- The task:
What is needed is the full listing written out exactly, minus the pictures.

- Data for the task:
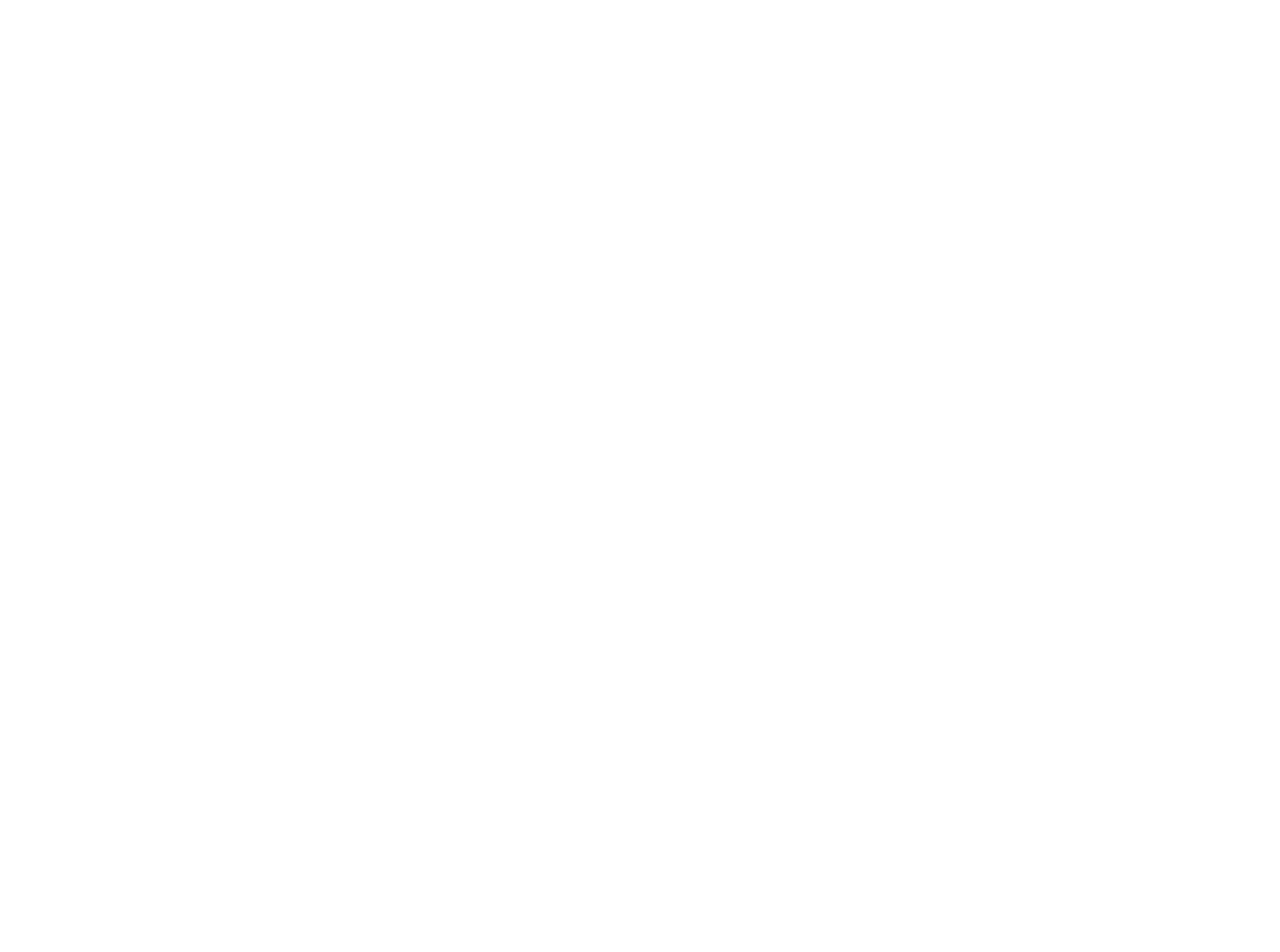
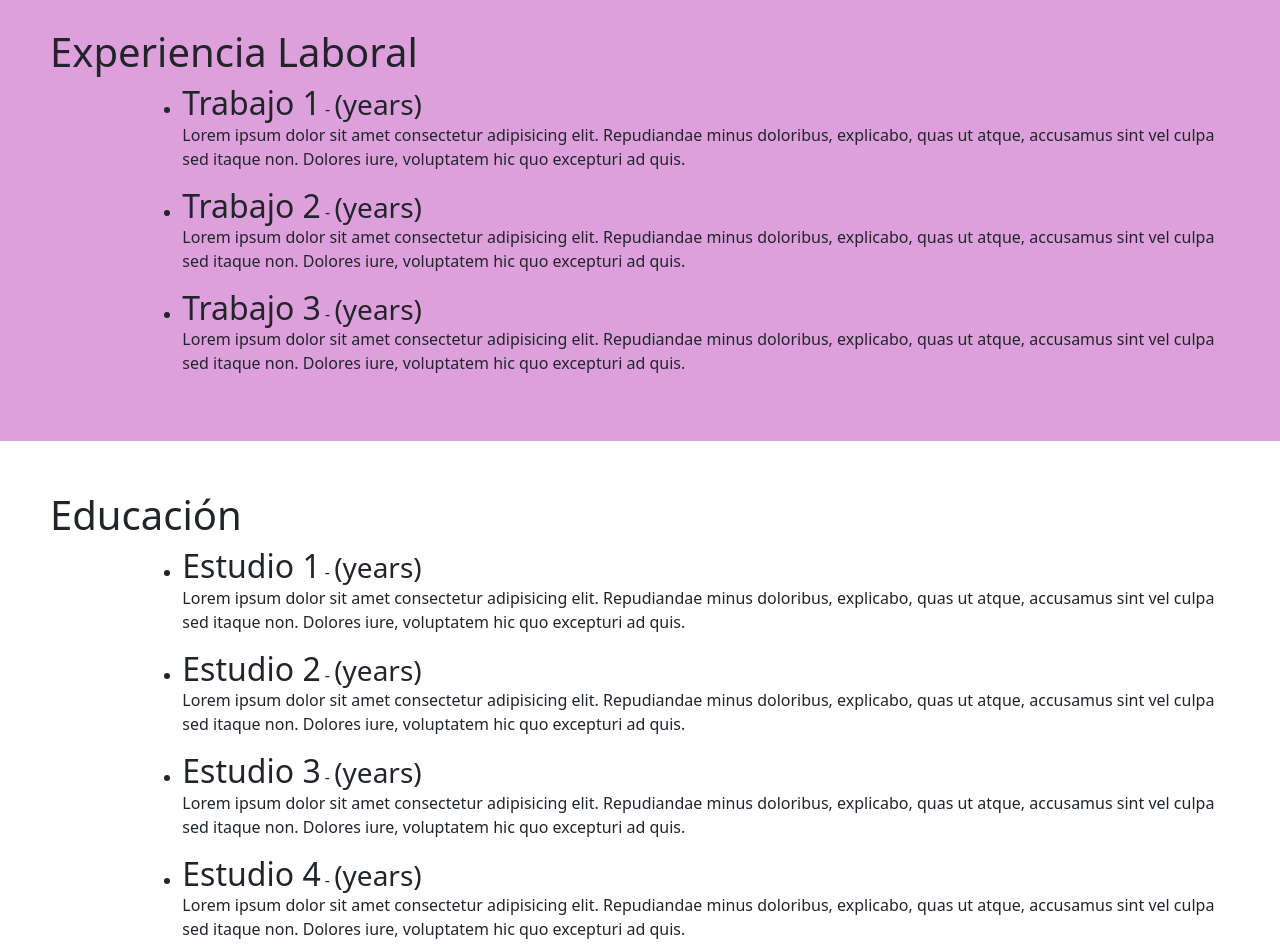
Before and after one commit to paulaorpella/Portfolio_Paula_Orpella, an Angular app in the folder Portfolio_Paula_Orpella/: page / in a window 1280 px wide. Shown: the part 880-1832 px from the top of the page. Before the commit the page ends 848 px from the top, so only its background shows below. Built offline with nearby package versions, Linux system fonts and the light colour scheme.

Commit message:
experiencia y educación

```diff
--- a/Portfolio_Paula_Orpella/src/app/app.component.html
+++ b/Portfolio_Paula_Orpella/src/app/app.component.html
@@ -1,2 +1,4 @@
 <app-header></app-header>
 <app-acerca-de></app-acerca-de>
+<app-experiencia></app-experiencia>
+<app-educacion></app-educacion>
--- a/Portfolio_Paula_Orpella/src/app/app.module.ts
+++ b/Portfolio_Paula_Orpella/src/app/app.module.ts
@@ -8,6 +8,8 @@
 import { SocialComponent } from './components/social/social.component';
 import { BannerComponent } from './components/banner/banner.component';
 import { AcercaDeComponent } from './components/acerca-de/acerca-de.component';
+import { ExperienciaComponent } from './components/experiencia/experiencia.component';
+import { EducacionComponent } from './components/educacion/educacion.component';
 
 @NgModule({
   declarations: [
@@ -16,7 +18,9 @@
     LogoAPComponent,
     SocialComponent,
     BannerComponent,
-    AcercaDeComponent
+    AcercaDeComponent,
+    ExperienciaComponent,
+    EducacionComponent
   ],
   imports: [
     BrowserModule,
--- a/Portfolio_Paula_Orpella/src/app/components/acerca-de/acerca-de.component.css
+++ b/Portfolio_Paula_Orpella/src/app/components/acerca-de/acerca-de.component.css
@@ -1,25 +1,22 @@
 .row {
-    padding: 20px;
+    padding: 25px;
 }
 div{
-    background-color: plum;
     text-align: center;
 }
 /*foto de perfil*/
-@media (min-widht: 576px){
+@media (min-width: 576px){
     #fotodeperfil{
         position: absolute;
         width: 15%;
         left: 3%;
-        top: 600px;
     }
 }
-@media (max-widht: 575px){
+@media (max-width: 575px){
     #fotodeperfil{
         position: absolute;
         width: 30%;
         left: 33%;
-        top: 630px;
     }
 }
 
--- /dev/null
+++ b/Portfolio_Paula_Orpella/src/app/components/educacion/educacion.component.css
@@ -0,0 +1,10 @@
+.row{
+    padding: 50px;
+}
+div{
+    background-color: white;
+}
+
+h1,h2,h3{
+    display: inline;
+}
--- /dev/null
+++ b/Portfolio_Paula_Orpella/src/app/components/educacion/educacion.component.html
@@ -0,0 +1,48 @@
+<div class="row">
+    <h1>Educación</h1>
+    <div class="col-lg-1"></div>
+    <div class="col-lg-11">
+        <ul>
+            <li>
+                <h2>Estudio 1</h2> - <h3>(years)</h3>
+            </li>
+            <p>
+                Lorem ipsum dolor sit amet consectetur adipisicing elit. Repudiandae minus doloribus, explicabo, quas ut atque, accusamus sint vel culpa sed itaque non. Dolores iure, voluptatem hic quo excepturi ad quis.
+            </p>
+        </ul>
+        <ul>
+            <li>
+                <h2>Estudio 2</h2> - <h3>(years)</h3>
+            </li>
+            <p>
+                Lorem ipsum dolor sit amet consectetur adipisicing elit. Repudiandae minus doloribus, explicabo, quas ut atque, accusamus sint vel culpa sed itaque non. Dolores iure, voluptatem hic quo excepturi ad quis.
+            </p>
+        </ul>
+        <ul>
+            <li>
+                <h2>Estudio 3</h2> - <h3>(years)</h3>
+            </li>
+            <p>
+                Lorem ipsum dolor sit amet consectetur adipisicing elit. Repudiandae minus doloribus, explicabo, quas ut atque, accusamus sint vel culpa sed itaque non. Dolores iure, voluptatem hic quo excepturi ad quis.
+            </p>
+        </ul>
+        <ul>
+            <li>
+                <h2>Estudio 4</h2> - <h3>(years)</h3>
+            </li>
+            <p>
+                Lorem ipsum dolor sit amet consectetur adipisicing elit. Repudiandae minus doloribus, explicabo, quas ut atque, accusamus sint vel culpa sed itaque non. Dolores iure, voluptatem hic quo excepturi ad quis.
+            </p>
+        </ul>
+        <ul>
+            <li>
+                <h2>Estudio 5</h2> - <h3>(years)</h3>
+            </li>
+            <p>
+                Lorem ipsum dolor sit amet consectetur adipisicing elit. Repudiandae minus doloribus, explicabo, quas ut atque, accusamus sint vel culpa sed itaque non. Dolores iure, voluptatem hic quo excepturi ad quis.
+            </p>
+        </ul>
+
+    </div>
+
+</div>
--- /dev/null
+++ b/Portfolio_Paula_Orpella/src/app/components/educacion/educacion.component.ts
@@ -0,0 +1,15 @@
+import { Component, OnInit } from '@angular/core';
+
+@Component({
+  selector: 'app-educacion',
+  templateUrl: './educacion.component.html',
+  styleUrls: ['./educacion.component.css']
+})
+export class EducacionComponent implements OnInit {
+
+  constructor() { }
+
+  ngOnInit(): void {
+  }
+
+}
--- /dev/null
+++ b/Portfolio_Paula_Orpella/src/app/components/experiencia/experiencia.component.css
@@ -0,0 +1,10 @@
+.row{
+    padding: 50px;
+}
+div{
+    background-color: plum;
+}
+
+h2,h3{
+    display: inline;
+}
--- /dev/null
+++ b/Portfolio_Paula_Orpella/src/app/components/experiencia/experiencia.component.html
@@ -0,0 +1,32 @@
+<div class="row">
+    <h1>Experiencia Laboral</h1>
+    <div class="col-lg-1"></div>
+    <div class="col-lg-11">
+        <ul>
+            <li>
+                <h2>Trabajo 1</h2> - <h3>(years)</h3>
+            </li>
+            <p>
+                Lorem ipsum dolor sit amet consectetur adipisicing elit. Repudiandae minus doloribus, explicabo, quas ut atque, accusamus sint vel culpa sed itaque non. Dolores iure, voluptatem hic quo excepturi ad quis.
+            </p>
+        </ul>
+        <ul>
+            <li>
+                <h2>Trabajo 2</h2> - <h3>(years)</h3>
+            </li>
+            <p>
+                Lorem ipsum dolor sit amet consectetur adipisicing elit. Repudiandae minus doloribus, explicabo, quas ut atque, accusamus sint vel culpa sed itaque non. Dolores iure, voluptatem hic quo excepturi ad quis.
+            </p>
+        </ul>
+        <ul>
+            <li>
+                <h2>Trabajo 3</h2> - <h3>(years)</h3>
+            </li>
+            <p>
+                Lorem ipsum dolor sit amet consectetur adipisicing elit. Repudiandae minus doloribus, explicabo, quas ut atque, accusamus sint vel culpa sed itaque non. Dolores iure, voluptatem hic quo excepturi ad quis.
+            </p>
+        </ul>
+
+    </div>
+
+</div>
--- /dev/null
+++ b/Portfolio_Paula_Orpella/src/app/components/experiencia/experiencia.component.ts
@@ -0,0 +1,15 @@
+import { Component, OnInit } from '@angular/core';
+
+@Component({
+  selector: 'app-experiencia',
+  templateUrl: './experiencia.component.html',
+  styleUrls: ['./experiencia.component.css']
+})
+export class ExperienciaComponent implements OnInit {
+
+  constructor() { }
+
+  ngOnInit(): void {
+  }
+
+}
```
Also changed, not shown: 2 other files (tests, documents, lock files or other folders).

- Problem solution:
Before and after one commit to paulaorpella/Portfolio_Paula_Orpella, an Angular app in the folder Portfolio_Paula_Orpella/: page / in a window 1280 px wide. Shown: the part 880-1832 px from the top of the page. Before the commit the page ends 848 px from the top, so only its background shows below. Built offline with nearby package versions, Linux system fonts and the light colour scheme.

Commit message:
experiencia y educación

```diff
--- a/Portfolio_Paula_Orpella/src/app/app.component.html
+++ b/Portfolio_Paula_Orpella/src/app/app.component.html
@@ -1,2 +1,4 @@
 <app-header></app-header>
 <app-acerca-de></app-acerca-de>
+<app-experiencia></app-experiencia>
+<app-educacion></app-educacion>
--- a/Portfolio_Paula_Orpella/src/app/app.module.ts
+++ b/Portfolio_Paula_Orpella/src/app/app.module.ts
@@ -8,6 +8,8 @@
 import { SocialComponent } from './components/social/social.component';
 import { BannerComponent } from './components/banner/banner.component';
 import { AcercaDeComponent } from './components/acerca-de/acerca-de.component';
+import { ExperienciaComponent } from './components/experiencia/experiencia.component';
+import { EducacionComponent } from './components/educacion/educacion.component';
 
 @NgModule({
   declarations: [
@@ -16,7 +18,9 @@
     LogoAPComponent,
     SocialComponent,
     BannerComponent,
-    AcercaDeComponent
+    AcercaDeComponent,
+    ExperienciaComponent,
+    EducacionComponent
   ],
   imports: [
     BrowserModule,
--- a/Portfolio_Paula_Orpella/src/app/components/acerca-de/acerca-de.component.css
+++ b/Portfolio_Paula_Orpella/src/app/components/acerca-de/acerca-de.component.css
@@ -1,25 +1,22 @@
 .row {
-    padding: 20px;
+    padding: 25px;
 }
 div{
-    background-color: plum;
     text-align: center;
 }
 /*foto de perfil*/
-@media (min-widht: 576px){
+@media (min-width: 576px){
     #fotodeperfil{
         position: absolute;
         width: 15%;
         left: 3%;
-        top: 600px;
     }
 }
-@media (max-widht: 575px){
+@media (max-width: 575px){
     #fotodeperfil{
         position: absolute;
         width: 30%;
         left: 33%;
-        top: 630px;
     }
 }
 
--- /dev/null
+++ b/Portfolio_Paula_Orpella/src/app/components/educacion/educacion.component.css
@@ -0,0 +1,10 @@
+.row{
+    padding: 50px;
+}
+div{
+    background-color: white;
+}
+
+h1,h2,h3{
+    display: inline;
+}
--- /dev/null
+++ b/Portfolio_Paula_Orpella/src/app/components/educacion/educacion.component.html
@@ -0,0 +1,48 @@
+<div class="row">
+    <h1>Educación</h1>
+    <div class="col-lg-1"></div>
+    <div class="col-lg-11">
+        <ul>
+            <li>
+                <h2>Estudio 1</h2> - <h3>(years)</h3>
+            </li>
+            <p>
+                Lorem ipsum dolor sit amet consectetur adipisicing elit. Repudiandae minus doloribus, explicabo, quas ut atque, accusamus sint vel culpa sed itaque non. Dolores iure, voluptatem hic quo excepturi ad quis.
+            </p>
+        </ul>
+        <ul>
+            <li>
+                <h2>Estudio 2</h2> - <h3>(years)</h3>
+            </li>
+            <p>
+                Lorem ipsum dolor sit amet consectetur adipisicing elit. Repudiandae minus doloribus, explicabo, quas ut atque, accusamus sint vel culpa sed itaque non. Dolores iure, voluptatem hic quo excepturi ad quis.
+            </p>
+        </ul>
+        <ul>
+            <li>
+                <h2>Estudio 3</h2> - <h3>(years)</h3>
+            </li>
+            <p>
+                Lorem ipsum dolor sit amet consectetur adipisicing elit. Repudiandae minus doloribus, explicabo, quas ut atque, accusamus sint vel culpa sed itaque non. Dolores iure, voluptatem hic quo excepturi ad quis.
+            </p>
+        </ul>
+        <ul>
+            <li>
+                <h2>Estudio 4</h2> - <h3>(years)</h3>
+            </li>
+            <p>
+                Lorem ipsum dolor sit amet consectetur adipisicing elit. Repudiandae minus doloribus, explicabo, quas ut atque, accusamus sint vel culpa sed itaque non. Dolores iure, voluptatem hic quo excepturi ad quis.
+            </p>
+        </ul>
+        <ul>
+            <li>
+                <h2>Estudio 5</h2> - <h3>(years)</h3>
+            </li>
+            <p>
+                Lorem ipsum dolor sit amet consectetur adipisicing elit. Repudiandae minus doloribus, explicabo, quas ut atque, accusamus sint vel culpa sed itaque non. Dolores iure, voluptatem hic quo excepturi ad quis.
+            </p>
+        </ul>
+
+    </div>
+
+</div>
--- /dev/null
+++ b/Portfolio_Paula_Orpella/src/app/components/educacion/educacion.component.ts
@@ -0,0 +1,15 @@
+import { Component, OnInit } from '@angular/core';
+
+@Component({
+  selector: 'app-educacion',
+  templateUrl: './educacion.component.html',
+  styleUrls: ['./educacion.component.css']
+})
+export class EducacionComponent implements OnInit {
+
+  constructor() { }
+
+  ngOnInit(): void {
+  }
+
+}
--- /dev/null
+++ b/Portfolio_Paula_Orpella/src/app/components/experiencia/experiencia.component.css
@@ -0,0 +1,10 @@
+.row{
+    padding: 50px;
+}
+div{
+    background-color: plum;
+}
+
+h2,h3{
+    display: inline;
+}
--- /dev/null
+++ b/Portfolio_Paula_Orpella/src/app/components/experiencia/experiencia.component.html
@@ -0,0 +1,32 @@
+<div class="row">
+    <h1>Experiencia Laboral</h1>
+    <div class="col-lg-1"></div>
+    <div class="col-lg-11">
+        <ul>
+            <li>
+                <h2>Trabajo 1</h2> - <h3>(years)</h3>
+            </li>
+            <p>
+                Lorem ipsum dolor sit amet consectetur adipisicing elit. Repudiandae minus doloribus, explicabo, quas ut atque, accusamus sint vel culpa sed itaque non. Dolores iure, voluptatem hic quo excepturi ad quis.
+            </p>
+        </ul>
+        <ul>
+            <li>
+                <h2>Trabajo 2</h2> - <h3>(years)</h3>
+            </li>
+            <p>
+                Lorem ipsum dolor sit amet consectetur adipisicing elit. Repudiandae minus doloribus, explicabo, quas ut atque, accusamus sint vel culpa sed itaque non. Dolores iure, voluptatem hic quo excepturi ad quis.
+            </p>
+        </ul>
+        <ul>
+            <li>
+                <h2>Trabajo 3</h2> - <h3>(years)</h3>
+            </li>
+            <p>
+                Lorem ipsum dolor sit amet consectetur adipisicing elit. Repudiandae minus doloribus, explicabo, quas ut atque, accusamus sint vel culpa sed itaque non. Dolores iure, voluptatem hic quo excepturi ad quis.
+            </p>
+        </ul>
+
+    </div>
+
+</div>
--- /dev/null
+++ b/Portfolio_Paula_Orpella/src/app/components/experiencia/experiencia.component.ts
@@ -0,0 +1,15 @@
+import { Component, OnInit } from '@angular/core';
+
+@Component({
+  selector: 'app-experiencia',
+  templateUrl: './experiencia.component.html',
+  styleUrls: ['./experiencia.component.css']
+})
+export class ExperienciaComponent implements OnInit {
+
+  constructor() { }
+
+  ngOnInit(): void {
+  }
+
+}
```
Also changed, not shown: 2 other files (tests, documents, lock files or other folders).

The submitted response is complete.